Start of Block

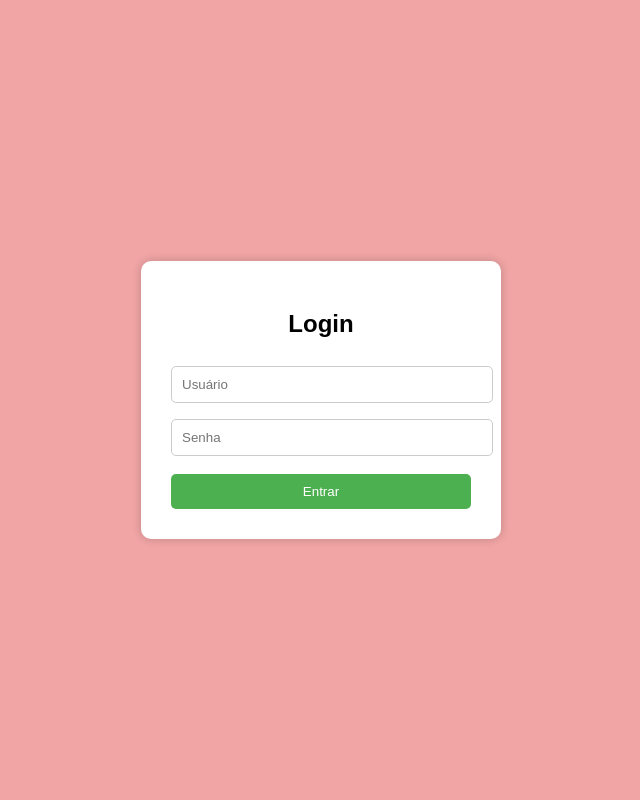
After one commit to henry-marcondes/PI_2, a Flask app: page /login in a window 1280 px wide. The commit adds this page. Shown: the whole page, without its empty margins (319-959 px from the left). Run offline with Flask 3, Linux system fonts and the light colour scheme; parts of the project's set-up code (start-up, migrations or seed data) failed here and were passed over.

Commit message:
area de login e pagina de usuario

```diff
--- a/Projeto/__init__.py
+++ b/Projeto/__init__.py
@@ -148,28 +148,47 @@ def create_app(test_config=None):
                     # Commit no banco
                     db.session.commit()
 
-
-
+                    # Redireciona para a vitrine
                 flash(f"Usuário {nome} cadastrado com sucesso!", "success")
-                return redirect(url_for("cadastro"))
+                return redirect(url_for("vitrine"))
 
         return render_template("cadastro.html")
 
 
 
-    @app.route("/Cardapio")
+    @app.route("/cardapio")
     def cardapio():
-        """
-        Lista o cardápio
-        ---
-        tags:
-          - Cardápio
-        responses:
-          200:
-            description: Lista dos itens do cardápio em texto simples
-        """
+
         from Projeto.models import Cardapio
         itens = Cardapio.query.all()
         return "<br>".join([f"{c.id_cardapio} - {c.Nome} - {c.gramatura}g" for c in itens])
 
+    @app.route("/login", methods=["GET", "POST"])
+    def login():
+        if request.method == "POST":
+            user = request.form.get("user")
+            login_senha = request.form.get("login")  # melhor renomear para não confundir
+
+            if not user or not login_senha:
+                flash("Preencha Nome de Usuário e Senha", "error")
+            else:
+                usuario = User.query.filter_by(username=user).first()
+                if usuario and usuario.password == login_senha:
+                    flash(f"Usuário {usuario.username} logado com sucesso!", "success")
+                    return redirect(url_for("usuario"))  # redireciona para a página do usuário
+                else:
+                    flash("Usuário ou Senha inválidos", "error")
+
+        return render_template("login.html")
+
+    @app.route("/usuario")
+    def usuario():
+        # aqui você poderia pegar o usuário logado via sessão
+        # por exemplo: user = session.get("user")
+        # mas por enquanto vamos passar um objeto fake para exemplo
+        user = User.query.first()
+        return render_template("usuario.html", user=user)
+
+
+
     return app
--- /dev/null
+++ b/Projeto/templates/login.html
@@ -0,0 +1,81 @@
+<!DOCTYPE html>
+<html lang="pt-br">
+<head>
+    <meta charset="UTF-8">
+    <title>Login</title>
+    <style>
+        body {
+            font-family: Arial, sans-serif;
+            background-color: #f1a5a5;
+            margin: 0;
+            display: flex;
+            align-items: center;
+            justify-content: center;
+            height: 100vh;
+        }
+
+        .login-container {
+            background: white;
+            padding: 30px;
+            border-radius: 10px;
+            box-shadow: 0 0 10px rgba(0,0,0,0.2);
+            width: 300px;
+            text-align: center;
+        }
+
+        h2 {
+            margin-bottom: 20px;
+        }
+
+        input[type="text"], input[type="password"] {
+            width: 100%;
+            padding: 10px;
+            margin: 8px 0;
+            border: 1px solid #ccc;
+            border-radius: 5px;
+        }
+
+        button {
+            width: 100%;
+            padding: 10px;
+            background-color: #4CAF50;
+            color: white;
+            border: none;
+            border-radius: 5px;
+            cursor: pointer;
+            margin-top: 10px;
+        }
+
+        button:hover {
+            background-color: #2d7631;
+        }
+
+        .mensagens {
+            margin-bottom: 10px;
+            color: red;
+        }
+    </style>
+</head>
+<body>
+    <div class="login-container">
+        <h2>Login</h2>
+
+        <!-- Mostra mensagens de erro/sucesso -->
+        {% with messages = get_flashed_messages(with_categories=true) %}
+          {% if messages %}
+            <div class="mensagens">
+              {% for category, message in messages %}
+                <p class="{{ category }}">{{ message }}</p>
+              {% endfor %}
+            </div>
+          {% endif %}
+        {% endwith %}
+
+        <form method="POST" action="{{ url_for('login') }}">
+            <input type="text" name="user" placeholder="Usuário">
+            <input type="password" name="login" placeholder="Senha">
+            <button type="submit">Entrar</button>
+        </form>
+    </div>
+</body>
+</html>
```
Also changed, not shown: Projeto/templates/teste.html (added, +47 -0 lines), Projeto/templates/usuario.html (added, +87 -0 lines), Projeto/templates/vitrine.html (+88 -14 lines), 1 other file.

End of Block

[TASK DETAILS] If a line of the listing above contains "input", pick it out and copy it.

[WRITTEN RESPONSE]
+        input[type="text"], input[type="password"] {
+            <input type="text" name="user" placeholder="Usuário">
+            <input type="password" name="login" placeholder="Senha">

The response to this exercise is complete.